(c) The law is unconstitutional. In Fabian v. Desierto (G.R. No. 129742, 16 September 1998), the Court invalidated Section 27 of R.A. No. 6770 insofar as it provided for appeal by certiorari under Rule 45 from the decisions or orders of the Ombudsman in administrative cases. Section 27 of R.A. No. 6770 had the effect, not only of increasing the appellate jurisdiction of the Supreme Court without its advice and concurrence in violation of Section 30, Article VI of the Constitution; it is also inconsistent with Section 1, Rule 45 of the Rules of Court which provides that a petition for review on certiorari shall apply only to a review of "judgments or final orders of the Court of Appeals, the Sandiganbayan, the Court of Tax Appeals, the Regional Trial Court, or other courts authorized by law." In the absence of concurrence by the Supreme Court, such a law would be unconstitutional.

Under Section 40 of the Local Government Code, the following are disqualified from running for any local elective position:

  1. Those sentenced by final judgment for an offense involving moral turpitude or for an offense punishable by one (1) year or more of imprisonment, within two (2) years after serving sentence;

  2. Those removed from office as a result of an administrative case;

  3. Those convicted by final judgment for violating the oath of allegiance to the Republic of the Philippines;

  4. Those with dual citizenship;

  5. Fugitives from justice in criminal or nonpolitical cases here or abroad;

  6. Permanent residents in a foreign country or those who have acquired the right to reside abroad and continue to avail of the same right after the effectivity of the Local Government Code; and

  7. The insane or feeble-minded.
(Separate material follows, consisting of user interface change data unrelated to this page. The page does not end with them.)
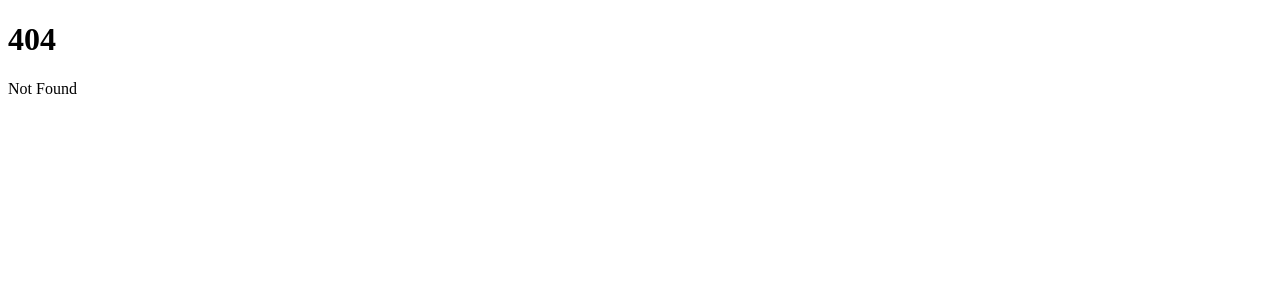
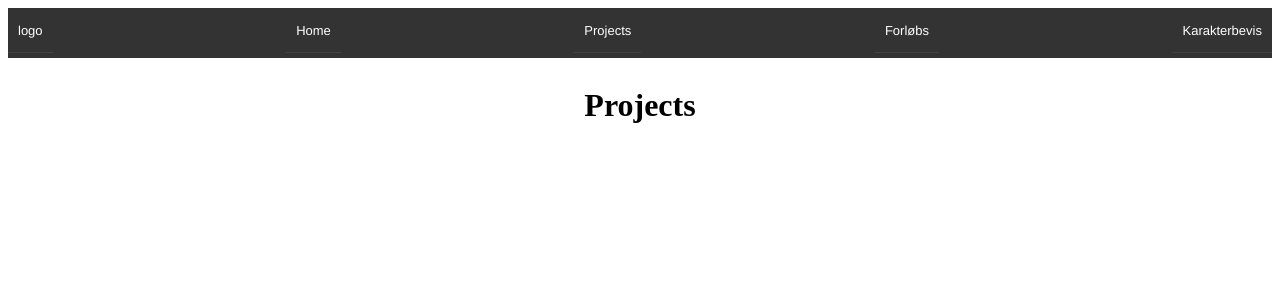
Before and after one commit to stef663k/portfloioTest, a SvelteKit app in the folder myPortfolio/: page /Projects in a window 1280 px wide. Before the commit this address had no page. Shown: the top 300 px of the page. Built offline with nearby package versions, Linux system fonts and the light colour scheme.

Commit message:
routing + layout

```diff
--- /dev/null
+++ b/myPortfolio/src/routes/+layout.svelte
@@ -0,0 +1,185 @@
+<script>
+    import { onMount } from "svelte";
+
+    let showMobileMenu = false;
+
+    const navItems = [
+        {label: "logo", href: "/"},
+        {label: "Home", href: "/"},
+        {label: "Projects", href:"/Projects"},
+        {label: "Forløbs", href: "#"},
+        {label: "Karakterbevis", href: "#"}
+    ];
+
+    const handleMobileClick = () => (showMobileMenu = !showMobileMenu);
+
+    const mediaQueryHandler = e =>{
+
+        if(!e.matches){
+            showMobileMenu = false;
+        }
+    };
+
+    onMount(() => {
+        const mediaListener = window.matchMedia("(max-width: 767px)");
+
+        mediaListener.addEventListener('change',mediaQueryHandler);
+    });
+</script>
+
+<nav>
+    <div class="inner">
+        <div on:click={handleMobileClick} class={`mobile-icon${showMobileMenu ? ' active' : ''}`}>
+          <div class="middle-line"></div>
+        </div>
+        <ul class={`navbar-list${showMobileMenu ? ' mobile' : ''}`}>
+            {#each navItems as item}
+                <li>
+                    <a href={item.href}>{item.label}</a>
+                </li>
+            {/each}
+        </ul>
+    </div>
+</nav>
+
+<body>
+
+</body>
+
+<slot />
+
+<style>
+    nav {
+        background-color: rgba(0, 0, 0, 0.8);
+        font-family: "Helvetica Neue", "Helvetica", "Arial", sans-serif;
+        height: 50px;
+    }
+
+    .innner {
+
+        box-sizing: border-box;
+        display: flex;
+        align-items: center;
+        height: 100%;
+    }
+
+    body {
+        background-color: blue;
+    }
+
+    .mobile-icon {
+        width: 25px;
+        height: 25px;
+        position: relative;
+        cursor: pointer;
+    }
+
+    .mobile-icon:after,
+    .mobile-icon:before,
+    .middle-line {
+        content: "";
+        position: absolute;
+        width: 100%;
+        height: 2px;
+        background-color: #fff;
+        transition: all 0.4s;
+        transform-origin: center;
+    }
+
+    .mobile-icon:before,
+    .middle-line {
+        top: 0;
+    }
+
+    .mobile-icon:after,
+    .middle-line {
+        bottom: 0;
+    }
+
+    .mobile-icon::before {
+        width: 66%;
+    }
+
+    .mobile-icon:after {
+        width: 33%;
+    }
+
+    .middle-line {
+        margin: auto;
+    }
+
+    .mobile-iconh:hover:before,
+    .mobile-icon:hover:after,
+    .mobile-icon.active:before,
+    .mobile-icon.active:after,
+    .mobile-icon.active .middle-line {
+        width: 100%;
+    }
+
+    .mobile-icon.active:before,
+    .mobile-icon.active:after{
+        top: 50%;
+        transform: rotate(-45deg);
+    }
+
+    .mobile-icon.active .middle-line {
+        transform: rotate(-45deg);
+    }
+
+    .navbar-list {
+        display: none;
+        width: 100%;
+        justify-content: space-between;
+        margin: 0;
+        padding: 0 40px;
+    }
+
+    .navbar-list.mobile {
+        background-color: rgba(0, 0, 0, 0.8);
+        position: fixed;
+        display: block;
+        height: calc(100% - 45%);
+        bottom: 0;
+        left: 0;
+    }
+
+    .navbar-list li {
+        list-style: none;
+        position: relative;
+    }
+
+    .navbar-list li::before {
+        content: "";
+        position: absolute;
+        bottom: 0;
+        left: 0;
+        width: 100%;
+        height: 1px;
+        background-color: #424245;
+    }
+
+    .navbar-list a {
+        color: #fff;
+        text-decoration: none;
+        display: flex;
+        height: 45px;
+        align-items: center;
+        padding: 0 10px;
+        font-size: 13px;
+    }
+
+     @media only screen and (min-width: 767px) {
+        .mobile-icon {
+        display: none;}
+    }
+
+    .navbar-list {
+      display: flex;
+      padding: 0;
+    }
+
+    .navbar-list a {
+      display: inline-flex;
+    }
+
+</style>
--- /dev/null
+++ b/myPortfolio/src/routes/Projects/+page.svelte
@@ -0,0 +1,14 @@
+<body>
+    <div class="projectName">
+        <h1>Projects</h1>
+    </div>
+</body>
+
+<style>
+    .projectName {
+        display: flex;
+        justify-content: center;
+        align-items: center;
+
+    }
+</style>
```
Also changed, not shown: myPortfolio/src/routes/+page.svelte (+12 -2 lines), myPortfolio/src/routes/Forløb/+page.svelte (added), myPortfolio/src/routes/Karakterbevis/+page.svelte (added), 1 other file (tests, documents, lock files or other folders).
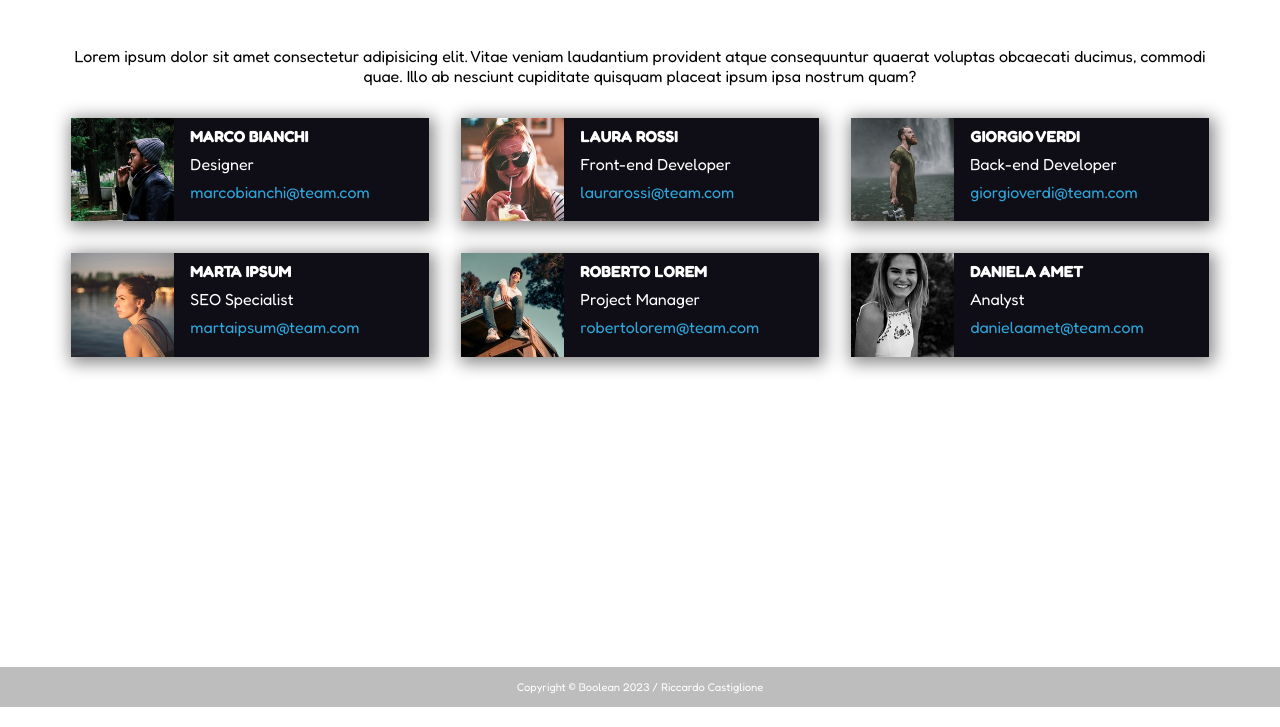
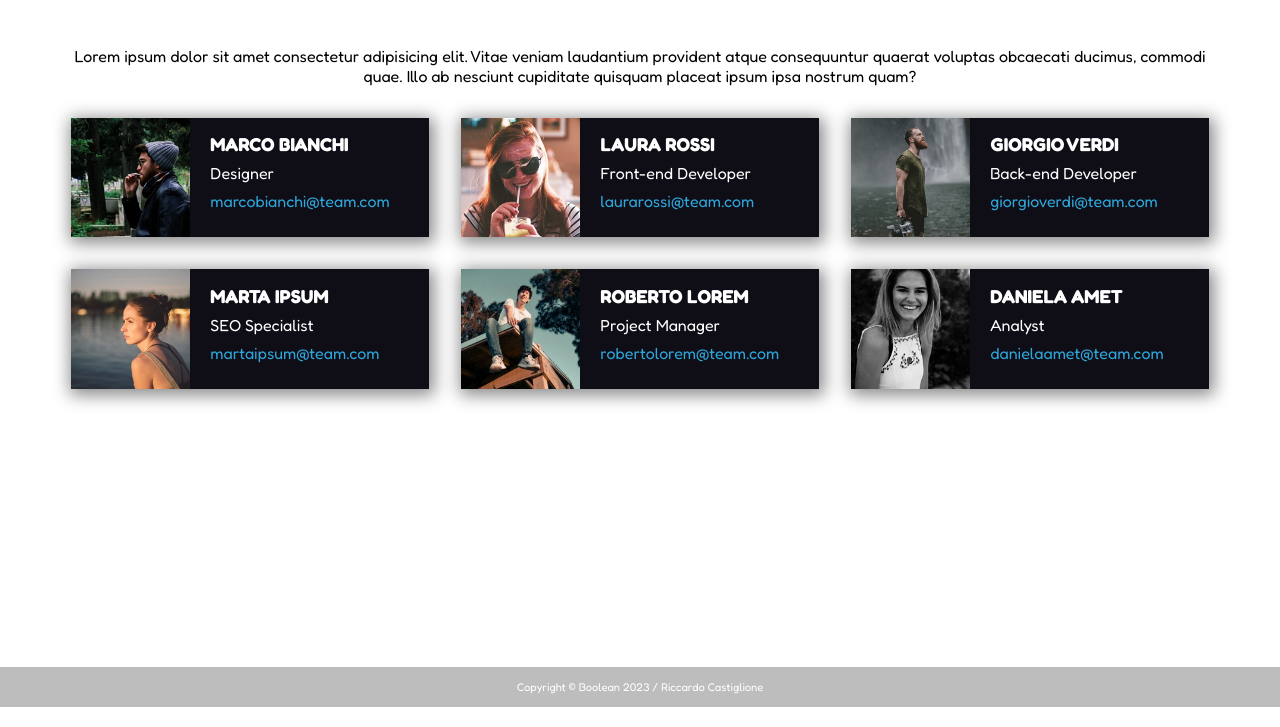
Before and after one commit to Richter96/html-css-float-cards, a plain HTML site: page index.html in a window 1280 px wide. Shown: the part 73-800 px from the top of the page. Drawn offline with Linux system fonts and the light colour scheme.

Commit message:
fix bugs

```diff
--- a/asset/css/style.css
+++ b/asset/css/style.css
@@ -1,4 +1,4 @@
-/* region common */
+/* #region common */
 * {
     margin: 0;
     padding: 0;
@@ -10,6 +10,7 @@
     --fc-tbackground: #0f0e17;
     --fc-lightblu: #2fa6da;
     --fc-grey: #b1b2b5;
+    --fc-ligth: #ffffff;
 }
 
 
@@ -18,54 +19,58 @@ body {
 }
 
 /* CLEARFIX */
-.clearfix::after {
+.card::after, .raw::after {
     content: "";
     display: table;
     clear: both;
 }
-header h1 {
+
+h1 {
     color: var(--fc-pink);
     padding: 2rem;
     text-align: center;
 }
+/* #endregion common */
 
-/* endregion common */
 
 .descrip-team p {
     padding: 1rem;
     text-align: center;
 }
 
-.container {
+#app-header {
     max-width: 1170px;
     margin: 0 auto;
 }
 
-.colums-team .col-t {
-    width: calc(100% / 3 - 2rem);
-    float: left;
-    margin: 1rem;
-    background-color: var(--fc-tbackground);
-    color: white;
+#app-main {
+    max-width: 1170px;
+    margin: 0 auto;
 }
 
-
-
 .col-t {
+    width: calc(100% / 3 );
+    float: left;
+    padding: 1rem;
+}
+.card {
+    background-color: var(--fc-tbackground);
+    color: var(--fc-ligth);
     Box-shadow: 2px 3px 16px 3px #888888;
 }
-.col-t img {
-    max-width: 100%;
+img {
     float: left;
-    padding-right: 1rem;
-}
-
-.img    {
     width: calc(100% / 3);
 }
 
-.col-t p {
-    padding-top: 0.5rem;
+.details {
+    float:left;
+    margin-left: 1rem;
+    margin-top: 0.7rem;
+}
+
+.details p, h3{
+    padding: 0.25rem
 }
 
 .email {
@@ -85,7 +90,7 @@ header h1 {
     text-align: center;
     line-height: 40px;
     font-size: 0.7em;
-    color: white;
+    color: var(--fc-ligth);
     position: absolute;
     bottom: 20px;
     width: 100%;
--- a/index.html
+++ b/index.html
@@ -15,12 +15,8 @@
 </head>
 
 <body>
-    <header class="app_header">
+    <header id="app-header">
         <h1>Meet Our Team</h1>
-    </header>
-    <main class="app_main">
-        <div class="container">
-            <!-- section description team -->
         <section class="descrip-team">
             <p>
                 Lorem ipsum dolor sit amet consectetur adipisicing elit. Vitae veniam laudantium provident atque
@@ -28,79 +24,91 @@
                 placeat ipsum ipsa nostrum quam?
             </p>
         </section>
-            <!-- /section description team -->
-
-            <!-- section team -->
-
-            <section class="colums-team clearfix">
+    </header>
+    <main id="app-main">
+        <div class="container">
+            <div class="raw">
 
                 <div class="col-t">
+                    <div class="card">
                         <div class="img">
-                        <img src="./asset/img/male1.png" alt="">
+                            <img src="./asset/img/male1.png" alt="foto team">
                         </div>
-                    <p class="name">
-                        <strong>MARCO BIANCHI</strong>
-                    </p>
-                    <p class="work">Designer</p>
+                        <div class="details">
+                            <h3>MARCO BIANCHI</h3>
+                            <p>Designer</p>
                             <p class="email">marcobianchi@team.com</p>
+                        </div>
+                    </div>
                 </div>
 
                 <div class="col-t">
+                    <div class="card">
                         <div class="img">
-                        <img src="./asset/img/female1.png" alt="">
+                            <img src="./asset/img/female1.png" alt="foto team">
                         </div>
-                    <p class="name">
-                        <strong>LAURA ROSSI</strong>
-                    </p>
-                    <p class="work">Front-end Developer</p>
+                        <div class="details">
+                            <h3>LAURA ROSSI</h3>
+                            <p>Front-end Developer</p>
                             <p class="email">laurarossi@team.com</p>
+                        </div>
+                    </div>
                 </div>
 
                 <div class="col-t">
+                    <div class="card">
                         <div class="img">
-                        <img src="./asset/img/male2.png" alt="">
+                            <img src="./asset/img/male2.png" alt="foto team">
                         </div>
-                    <p class="name">
-                        <strong>GIORGIO VERDI</strong>
-                    </p>
-                    <p class="work">Back-end Developer</p>
+                        <div class="details">
+                            <h3>GIORGIO VERDI</h3>
+                            <p>Back-end Developer</p>
                             <p class="email">giorgioverdi@team.com</p>
+                        </div>
+                    </div>
                 </div>
 
                 <div class="col-t">
+                    <div class="card">
                         <div class="img">
-                        <img src="./asset/img/female2.png" alt="">
+                            <img src="./asset/img/female2.png" alt="foto team">
                         </div>
-                    <p class="name">
-                        <strong>MARTA IPSUM</strong>
-                    </p>
-                    <p class="work">SEO Specialist</p>
+                        <div class="details">
+                            <h3>MARTA IPSUM</h3>
+                            <p>SEO Specialist</p>
                             <p class="email">martaipsum@team.com</p>
+                        </div>
+                    </div>
                 </div>
 
                 <div class="col-t">
+                    <div class="card">
                         <div class="img">
-                        <img src="./asset/img/male3.png" alt="">
+                            <img src="./asset/img/male3.png" alt="foto team">
                         </div>
-                    <p class="name">
-                        <strong>ROBERTO LOREM </strong>
-                    </p>
-                    <p class="work">Project Manager</p>
+                        <div class="details">
+                            <h3>ROBERTO LOREM </h3>
+                            <p>Project Manager</p>
                             <p class="email">robertolorem@team.com</p>
+                        </div>
+                    </div>
                 </div>
 
                 <div class="col-t">
+                    <div class="card">
                         <div class="img">
-                        <img src="./asset/img/female3.png" alt="">
+                            <img src="./asset/img/female3.png" alt="foto team">
                         </div>
-                    <p class="name">
-                        <strong>DANIELA AMET</strong>
-                    </p>
-                    <p class="work">Analyst</p>
+                        <div class="details">
+                            <h3>DANIELA AMET</h3>
+                            <p>Analyst</p>
                             <p class="email">danielaamet@team.com</p>
                         </div>
+                    </div>
+                </div>
+            </div>
 
-            </section>
+
         </div>
 
     </main>
```
Lines whose indentation alone changed are shown as unchanged.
a. To be qualified for the office to which a local official has been elected, it is sufficient that he is a Filipino citizen at the time of his proclamation and at the start of his term. Philippine citizenship is required for holding an elective public office to ensure that no person owing allegiance to another country shall govern our people and a unit of the Philippine territory. An official begins to discharge his functions only upon his proclamation and on the day his term of office begins. [Frivaldo v. Commission on Elections, 257 SCRA 727 (1996)]

b. To be qualified for the office to which a local official has been elected, he must be a resident of the locality for at least one year immediately before the election. (Section 39(a), Local Government Code).